Wednesday, January 02, 2008

Muscle Building Cardio


Many people live in constant fear that too much cardio will cause them to lose muscular size and strength. Their fears are not unfounded; too much cardio will, indeed, eat away muscle tissue and cause strength losses. There are a few types of cardio, however that will actually do the opposite. Instead of cardio that just burns fat or just improves your cardiovascular system or, worse yet, does neither of those but just causes muscle loss, there is actually such a thing as muscle building cardio.
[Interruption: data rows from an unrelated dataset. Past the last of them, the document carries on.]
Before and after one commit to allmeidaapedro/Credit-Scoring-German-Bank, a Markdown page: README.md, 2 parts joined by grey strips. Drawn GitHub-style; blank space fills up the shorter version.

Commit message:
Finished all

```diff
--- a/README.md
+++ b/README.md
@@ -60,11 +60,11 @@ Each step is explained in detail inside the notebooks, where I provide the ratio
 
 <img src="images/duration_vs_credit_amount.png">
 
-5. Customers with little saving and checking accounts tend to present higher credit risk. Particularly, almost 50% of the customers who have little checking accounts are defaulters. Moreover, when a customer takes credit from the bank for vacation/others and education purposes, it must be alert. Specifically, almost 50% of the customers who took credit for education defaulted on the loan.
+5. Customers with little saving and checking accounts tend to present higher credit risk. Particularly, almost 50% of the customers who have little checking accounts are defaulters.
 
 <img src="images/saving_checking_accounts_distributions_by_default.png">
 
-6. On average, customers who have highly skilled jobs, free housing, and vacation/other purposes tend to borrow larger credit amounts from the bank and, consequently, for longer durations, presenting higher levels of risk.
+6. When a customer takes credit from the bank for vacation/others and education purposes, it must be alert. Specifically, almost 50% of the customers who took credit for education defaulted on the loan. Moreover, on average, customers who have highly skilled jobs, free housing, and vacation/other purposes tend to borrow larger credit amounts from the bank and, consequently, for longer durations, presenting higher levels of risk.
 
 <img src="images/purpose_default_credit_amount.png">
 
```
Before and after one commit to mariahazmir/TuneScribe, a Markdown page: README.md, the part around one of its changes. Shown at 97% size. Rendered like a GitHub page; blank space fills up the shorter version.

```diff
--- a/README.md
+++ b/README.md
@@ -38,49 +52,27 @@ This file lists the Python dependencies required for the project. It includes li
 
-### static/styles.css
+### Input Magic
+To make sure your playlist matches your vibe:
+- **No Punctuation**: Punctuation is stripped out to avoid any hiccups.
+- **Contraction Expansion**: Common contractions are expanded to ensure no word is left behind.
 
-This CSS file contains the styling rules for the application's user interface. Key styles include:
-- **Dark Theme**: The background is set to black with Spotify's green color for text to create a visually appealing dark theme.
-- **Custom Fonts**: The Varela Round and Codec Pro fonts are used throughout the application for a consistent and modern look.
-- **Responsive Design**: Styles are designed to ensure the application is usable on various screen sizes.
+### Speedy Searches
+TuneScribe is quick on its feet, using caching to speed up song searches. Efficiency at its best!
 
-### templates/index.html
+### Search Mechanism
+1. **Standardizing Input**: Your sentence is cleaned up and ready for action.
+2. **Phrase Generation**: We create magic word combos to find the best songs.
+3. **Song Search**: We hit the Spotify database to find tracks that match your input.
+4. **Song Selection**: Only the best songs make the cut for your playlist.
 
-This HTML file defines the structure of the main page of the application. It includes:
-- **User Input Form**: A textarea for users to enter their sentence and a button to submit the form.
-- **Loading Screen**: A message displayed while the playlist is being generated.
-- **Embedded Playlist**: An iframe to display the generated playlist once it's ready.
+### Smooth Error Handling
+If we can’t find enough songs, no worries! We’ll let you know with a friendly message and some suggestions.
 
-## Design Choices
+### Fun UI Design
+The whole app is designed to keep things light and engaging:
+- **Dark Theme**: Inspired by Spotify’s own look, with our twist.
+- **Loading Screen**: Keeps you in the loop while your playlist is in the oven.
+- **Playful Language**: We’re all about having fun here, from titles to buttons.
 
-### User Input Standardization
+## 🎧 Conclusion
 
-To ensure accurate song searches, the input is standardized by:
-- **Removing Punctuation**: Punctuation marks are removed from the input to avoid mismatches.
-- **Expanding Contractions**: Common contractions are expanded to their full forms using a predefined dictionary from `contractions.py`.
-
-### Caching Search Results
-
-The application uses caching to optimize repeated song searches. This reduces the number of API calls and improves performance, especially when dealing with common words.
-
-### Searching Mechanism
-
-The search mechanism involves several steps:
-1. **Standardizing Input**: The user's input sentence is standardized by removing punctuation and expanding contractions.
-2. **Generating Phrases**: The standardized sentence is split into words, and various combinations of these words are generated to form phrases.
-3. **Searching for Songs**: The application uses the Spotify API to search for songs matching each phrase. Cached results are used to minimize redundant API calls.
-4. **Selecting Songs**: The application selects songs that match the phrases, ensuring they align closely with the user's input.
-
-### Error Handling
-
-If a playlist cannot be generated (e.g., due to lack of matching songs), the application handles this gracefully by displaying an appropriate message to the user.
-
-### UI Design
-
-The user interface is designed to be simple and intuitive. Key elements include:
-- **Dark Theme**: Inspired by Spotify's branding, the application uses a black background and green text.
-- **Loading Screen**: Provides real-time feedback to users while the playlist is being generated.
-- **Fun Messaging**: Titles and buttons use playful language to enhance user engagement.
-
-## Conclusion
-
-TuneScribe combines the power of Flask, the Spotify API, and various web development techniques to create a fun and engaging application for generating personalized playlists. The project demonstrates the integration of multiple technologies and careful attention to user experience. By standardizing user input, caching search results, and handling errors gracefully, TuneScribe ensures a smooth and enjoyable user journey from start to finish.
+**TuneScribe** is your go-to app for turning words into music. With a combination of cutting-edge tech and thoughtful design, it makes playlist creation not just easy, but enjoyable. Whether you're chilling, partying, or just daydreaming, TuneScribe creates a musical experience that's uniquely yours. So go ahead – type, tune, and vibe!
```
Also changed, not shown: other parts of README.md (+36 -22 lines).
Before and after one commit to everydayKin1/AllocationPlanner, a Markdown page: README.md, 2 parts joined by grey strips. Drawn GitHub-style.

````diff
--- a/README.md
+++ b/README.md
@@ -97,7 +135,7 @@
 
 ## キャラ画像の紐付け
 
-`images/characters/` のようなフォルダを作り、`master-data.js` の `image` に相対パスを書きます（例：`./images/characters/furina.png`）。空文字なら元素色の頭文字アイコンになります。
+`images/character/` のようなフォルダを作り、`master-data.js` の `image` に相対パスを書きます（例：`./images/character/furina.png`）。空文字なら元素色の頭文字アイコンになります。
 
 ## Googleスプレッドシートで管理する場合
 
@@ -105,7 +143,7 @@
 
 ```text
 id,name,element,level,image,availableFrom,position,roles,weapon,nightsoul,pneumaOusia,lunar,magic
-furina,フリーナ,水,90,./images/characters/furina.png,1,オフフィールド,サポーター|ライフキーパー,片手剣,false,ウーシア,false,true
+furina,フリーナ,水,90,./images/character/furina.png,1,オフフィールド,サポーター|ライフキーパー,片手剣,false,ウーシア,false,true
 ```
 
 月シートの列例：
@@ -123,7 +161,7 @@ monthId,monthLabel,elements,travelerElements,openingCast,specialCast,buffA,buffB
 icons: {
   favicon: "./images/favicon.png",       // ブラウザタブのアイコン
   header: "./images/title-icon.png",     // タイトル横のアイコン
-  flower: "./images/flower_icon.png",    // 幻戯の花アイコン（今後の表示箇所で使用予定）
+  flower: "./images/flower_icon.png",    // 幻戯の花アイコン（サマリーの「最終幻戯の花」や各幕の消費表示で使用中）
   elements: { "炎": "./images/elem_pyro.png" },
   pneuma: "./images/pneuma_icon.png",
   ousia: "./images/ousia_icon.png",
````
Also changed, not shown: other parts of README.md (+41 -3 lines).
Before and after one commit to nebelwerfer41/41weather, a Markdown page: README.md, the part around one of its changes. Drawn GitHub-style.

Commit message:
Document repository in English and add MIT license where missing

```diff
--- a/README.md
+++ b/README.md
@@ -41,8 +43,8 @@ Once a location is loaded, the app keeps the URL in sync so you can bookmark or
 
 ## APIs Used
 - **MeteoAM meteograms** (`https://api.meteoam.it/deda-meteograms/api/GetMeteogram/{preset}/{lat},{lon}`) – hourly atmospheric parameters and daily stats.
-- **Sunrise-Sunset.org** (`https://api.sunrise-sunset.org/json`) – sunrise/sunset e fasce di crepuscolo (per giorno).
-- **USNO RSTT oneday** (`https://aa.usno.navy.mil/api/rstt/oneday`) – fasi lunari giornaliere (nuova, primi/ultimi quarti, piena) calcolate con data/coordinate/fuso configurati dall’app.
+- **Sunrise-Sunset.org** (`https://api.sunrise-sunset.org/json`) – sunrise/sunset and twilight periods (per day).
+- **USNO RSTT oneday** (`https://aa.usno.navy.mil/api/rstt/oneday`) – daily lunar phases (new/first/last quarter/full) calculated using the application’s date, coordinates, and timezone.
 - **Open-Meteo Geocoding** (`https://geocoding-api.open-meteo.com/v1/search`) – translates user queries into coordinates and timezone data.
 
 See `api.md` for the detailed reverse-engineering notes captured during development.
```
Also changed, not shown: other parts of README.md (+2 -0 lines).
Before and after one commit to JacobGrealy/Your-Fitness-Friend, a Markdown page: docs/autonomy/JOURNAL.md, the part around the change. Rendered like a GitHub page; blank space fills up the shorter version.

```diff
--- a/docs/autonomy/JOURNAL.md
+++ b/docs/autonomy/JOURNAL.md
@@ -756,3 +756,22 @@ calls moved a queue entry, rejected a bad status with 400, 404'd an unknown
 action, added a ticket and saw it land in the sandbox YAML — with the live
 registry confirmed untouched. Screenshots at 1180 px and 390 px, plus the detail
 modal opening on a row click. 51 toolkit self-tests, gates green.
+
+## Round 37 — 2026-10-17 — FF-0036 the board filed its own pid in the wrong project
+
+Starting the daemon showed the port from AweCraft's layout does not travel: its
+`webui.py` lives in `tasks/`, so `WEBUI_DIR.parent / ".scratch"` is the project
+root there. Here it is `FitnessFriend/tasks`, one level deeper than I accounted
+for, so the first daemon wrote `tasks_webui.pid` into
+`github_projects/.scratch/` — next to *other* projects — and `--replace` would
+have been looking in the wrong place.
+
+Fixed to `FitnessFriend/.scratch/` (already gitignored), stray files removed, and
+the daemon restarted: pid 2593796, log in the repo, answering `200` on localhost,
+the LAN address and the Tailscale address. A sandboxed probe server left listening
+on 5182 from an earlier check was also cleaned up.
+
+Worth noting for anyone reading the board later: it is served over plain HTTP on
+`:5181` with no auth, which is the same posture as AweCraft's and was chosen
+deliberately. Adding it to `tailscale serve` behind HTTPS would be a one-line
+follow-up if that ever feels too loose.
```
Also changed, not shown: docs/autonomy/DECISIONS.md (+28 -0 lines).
Unfortunately most people don't do it. They waste all their time on the stair climber or eliptical machine when they could actually be doing something that will burn fat and build muscle at the same time.

My favorite types of muscle building cardio are sprints, hill sprints, sled sprints and Prowler sprints. These workouts should be be performed in the following manner:

-- Warm up thoroughly.

-- Sprint for 5-20 seconds straight as hard and as fast as you can.

-- Rest for 1-3 minutes or as long as needed to catch your breath, bring your heart rate down a bit, and prevent yourself from throwing up.

-- Repeat for 15-20 minutes 2-3 days per week.

This type of cardio training is what produces the incredible physiques you see on sprinters and NFL wide receivers. Technically it's not traditional, old school cardio, but it works to get you big and lean.

The most dangerous form of muscle building cardio is plain old sprints. If you are not accustomed to sprinting regularly you are at great risk for a hamstring, hip flexor or knee injury. Hill sprints slow you down, especially if the hill is fairly steep and for that reason are much safer. Sprinting with a sled attached to your waist does the same thing and is very effective and very safe. Pushing the Prowler is an incredibly demanding but result producing workout. For those who are unfamiliar with the Prowler, it is pictured above and can be purchased at EliteFTS.com. It is worth every penny and will get you in great shape in a hurry.

There you have; the most effective forms of muscle building cardio. Get off the Nordic Track and give these workouts a try today. You won't be disappointed.